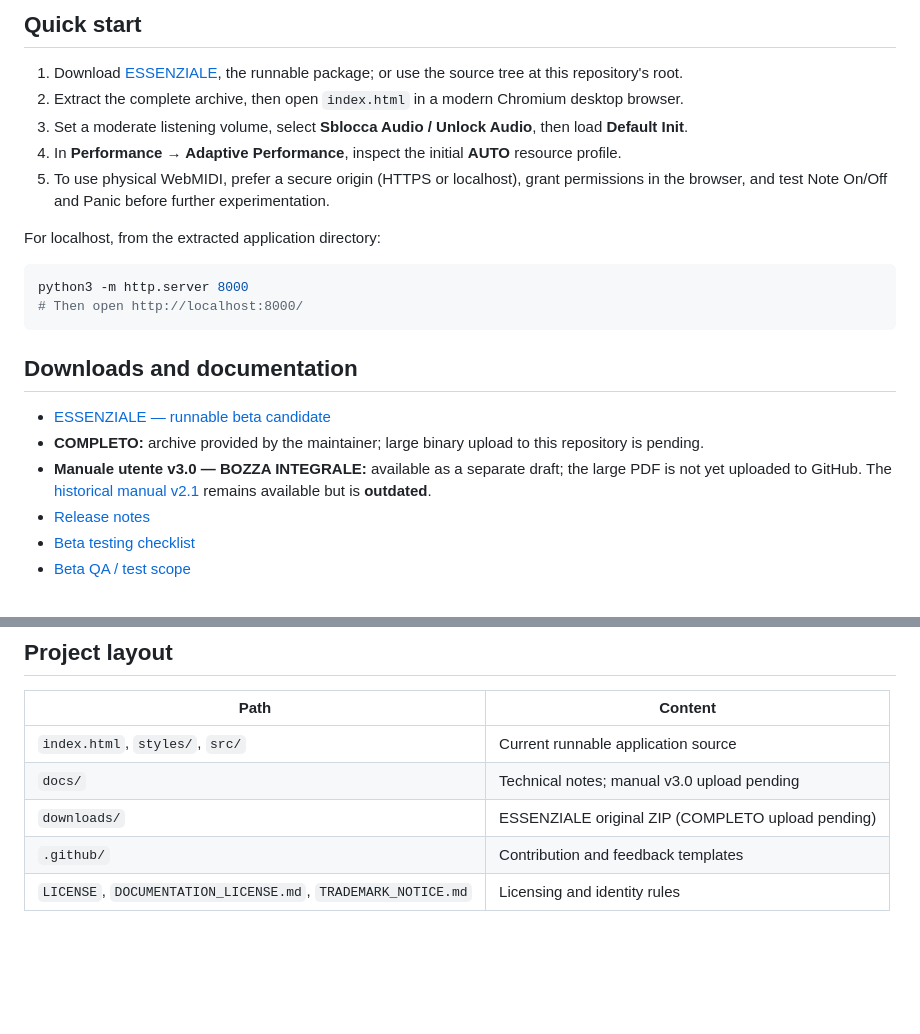
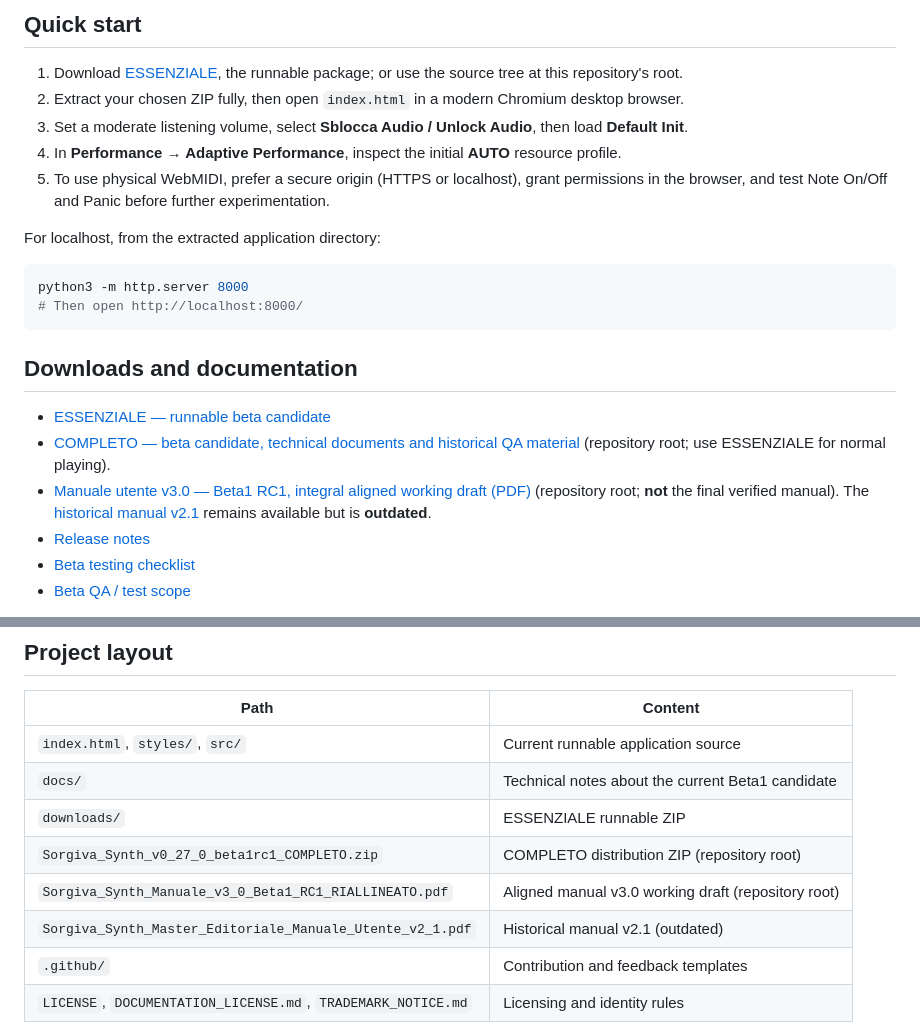
Before and after one commit to cripto84/sorgiva-synth, a Markdown page: README.md, 2 parts joined by grey strips. GitHub-like rendering; blank space fills up the shorter version.

Commit message:
docs: link published complete beta ZIP and aligned v3.0 manual

```diff
--- a/README.md
+++ b/README.md
@@ -26,7 +26,7 @@ multiple filters, five-band EQ, effects, MIDI input/MIDI Learn/MIDI Clock, seque
 
 1. Download [ESSENZIALE](./downloads/Sorgiva_Synth_v0_27_0_beta1rc1_ESSENZIALE.zip), the runnable package;
    or use the source tree at this repository's root.
-2. Extract the complete archive, then open `index.html` in a modern Chromium desktop browser.
+2. Extract your chosen ZIP fully, then open `index.html` in a modern Chromium desktop browser.
 3. Set a moderate listening volume, select **Sblocca Audio / Unlock Audio**, then load **Default Init**.
 4. In **Performance → Adaptive Performance**, inspect the initial **AUTO** resource profile.
 5. To use physical WebMIDI, prefer a secure origin (HTTPS or localhost), grant permissions in the browser,
@@ -42,8 +42,8 @@ python3 -m http.server 8000
 ## Downloads and documentation
 
 - [ESSENZIALE — runnable beta candidate](./downloads/Sorgiva_Synth_v0_27_0_beta1rc1_ESSENZIALE.zip)
-- **COMPLETO:** archive provided by the maintainer; large binary upload to this repository is pending.
-- **Manuale utente v3.0 — BOZZA INTEGRALE:** available as a separate draft; the large PDF is not yet uploaded to GitHub. The [historical manual v2.1](./Sorgiva_Synth_Master_Editoriale_Manuale_Utente_v2_1.pdf) remains available but is **outdated**.
+- [COMPLETO — beta candidate, technical documents and historical QA material](./Sorgiva_Synth_v0_27_0_beta1rc1_COMPLETO.zip) (repository root; use ESSENZIALE for normal playing).
+- [Manuale utente v3.0 — Beta1 RC1, integral aligned working draft (PDF)](./Sorgiva_Synth_Manuale_v3_0_Beta1_RC1_RIALLINEATO.pdf) (repository root; **not** the final verified manual). The [historical manual v2.1](./Sorgiva_Synth_Master_Editoriale_Manuale_Utente_v2_1.pdf) remains available but is **outdated**.
 - [Release notes](./RELEASE_NOTES_v0_27_0_beta1rc1.md)
 - [Beta testing checklist](./BETA1_RC1_COLLAUDO.md)
 - [Beta QA / test scope](./BETA1_RC1_COLLAUDO.md)
@@ -72,8 +72,11 @@ legacy SynthX-file variants remain to be verified. Contributors can use the stru
 | Path | Content |
 |---|---|
 | `index.html`, `styles/`, `src/` | Current runnable application source |
-| `docs/` | Technical notes; manual v3.0 upload pending |
-| `downloads/` | ESSENZIALE original ZIP (COMPLETO upload pending) |
+| `docs/` | Technical notes about the current Beta1 candidate |
+| `downloads/` | ESSENZIALE runnable ZIP |
+| `Sorgiva_Synth_v0_27_0_beta1rc1_COMPLETO.zip` | COMPLETO distribution ZIP (repository root) |
+| `Sorgiva_Synth_Manuale_v3_0_Beta1_RC1_RIALLINEATO.pdf` | Aligned manual v3.0 working draft (repository root) |
+| `Sorgiva_Synth_Master_Editoriale_Manuale_Utente_v2_1.pdf` | Historical manual v2.1 (outdated) |
 | `.github/` | Contribution and feedback templates |
 | `LICENSE`, `DOCUMENTATION_LICENSE.md`, `TRADEMARK_NOTICE.md` | Licensing and identity rules |
 
```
◇ ◇ ◇
-- Work to be completed --
All of the data should be returned word for word, with each picture left out.

-- Output below --
Before and after one commit to cripto84/sorgiva-synth, a Markdown page: README.md, 2 parts joined by grey strips. GitHub-like rendering; blank space fills up the shorter version.

Commit message:
docs: link published complete beta ZIP and aligned v3.0 manual

```diff
--- a/README.md
+++ b/README.md
@@ -26,7 +26,7 @@ multiple filters, five-band EQ, effects, MIDI input/MIDI Learn/MIDI Clock, seque
 
 1. Download [ESSENZIALE](./downloads/Sorgiva_Synth_v0_27_0_beta1rc1_ESSENZIALE.zip), the runnable package;
    or use the source tree at this repository's root.
-2. Extract the complete archive, then open `index.html` in a modern Chromium desktop browser.
+2. Extract your chosen ZIP fully, then open `index.html` in a modern Chromium desktop browser.
 3. Set a moderate listening volume, select **Sblocca Audio / Unlock Audio**, then load **Default Init**.
 4. In **Performance → Adaptive Performance**, inspect the initial **AUTO** resource profile.
 5. To use physical WebMIDI, prefer a secure origin (HTTPS or localhost), grant permissions in the browser,
@@ -42,8 +42,8 @@ python3 -m http.server 8000
 ## Downloads and documentation
 
 - [ESSENZIALE — runnable beta candidate](./downloads/Sorgiva_Synth_v0_27_0_beta1rc1_ESSENZIALE.zip)
-- **COMPLETO:** archive provided by the maintainer; large binary upload to this repository is pending.
-- **Manuale utente v3.0 — BOZZA INTEGRALE:** available as a separate draft; the large PDF is not yet uploaded to GitHub. The [historical manual v2.1](./Sorgiva_Synth_Master_Editoriale_Manuale_Utente_v2_1.pdf) remains available but is **outdated**.
+- [COMPLETO — beta candidate, technical documents and historical QA material](./Sorgiva_Synth_v0_27_0_beta1rc1_COMPLETO.zip) (repository root; use ESSENZIALE for normal playing).
+- [Manuale utente v3.0 — Beta1 RC1, integral aligned working draft (PDF)](./Sorgiva_Synth_Manuale_v3_0_Beta1_RC1_RIALLINEATO.pdf) (repository root; **not** the final verified manual). The [historical manual v2.1](./Sorgiva_Synth_Master_Editoriale_Manuale_Utente_v2_1.pdf) remains available but is **outdated**.
 - [Release notes](./RELEASE_NOTES_v0_27_0_beta1rc1.md)
 - [Beta testing checklist](./BETA1_RC1_COLLAUDO.md)
 - [Beta QA / test scope](./BETA1_RC1_COLLAUDO.md)
@@ -72,8 +72,11 @@ legacy SynthX-file variants remain to be verified. Contributors can use the stru
 | Path | Content |
 |---|---|
 | `index.html`, `styles/`, `src/` | Current runnable application source |
-| `docs/` | Technical notes; manual v3.0 upload pending |
-| `downloads/` | ESSENZIALE original ZIP (COMPLETO upload pending) |
+| `docs/` | Technical notes about the current Beta1 candidate |
+| `downloads/` | ESSENZIALE runnable ZIP |
+| `Sorgiva_Synth_v0_27_0_beta1rc1_COMPLETO.zip` | COMPLETO distribution ZIP (repository root) |
+| `Sorgiva_Synth_Manuale_v3_0_Beta1_RC1_RIALLINEATO.pdf` | Aligned manual v3.0 working draft (repository root) |
+| `Sorgiva_Synth_Master_Editoriale_Manuale_Utente_v2_1.pdf` | Historical manual v2.1 (outdated) |
 | `.github/` | Contribution and feedback templates |
 | `LICENSE`, `DOCUMENTATION_LICENSE.md`, `TRADEMARK_NOTICE.md` | Licensing and identity rules |
 
```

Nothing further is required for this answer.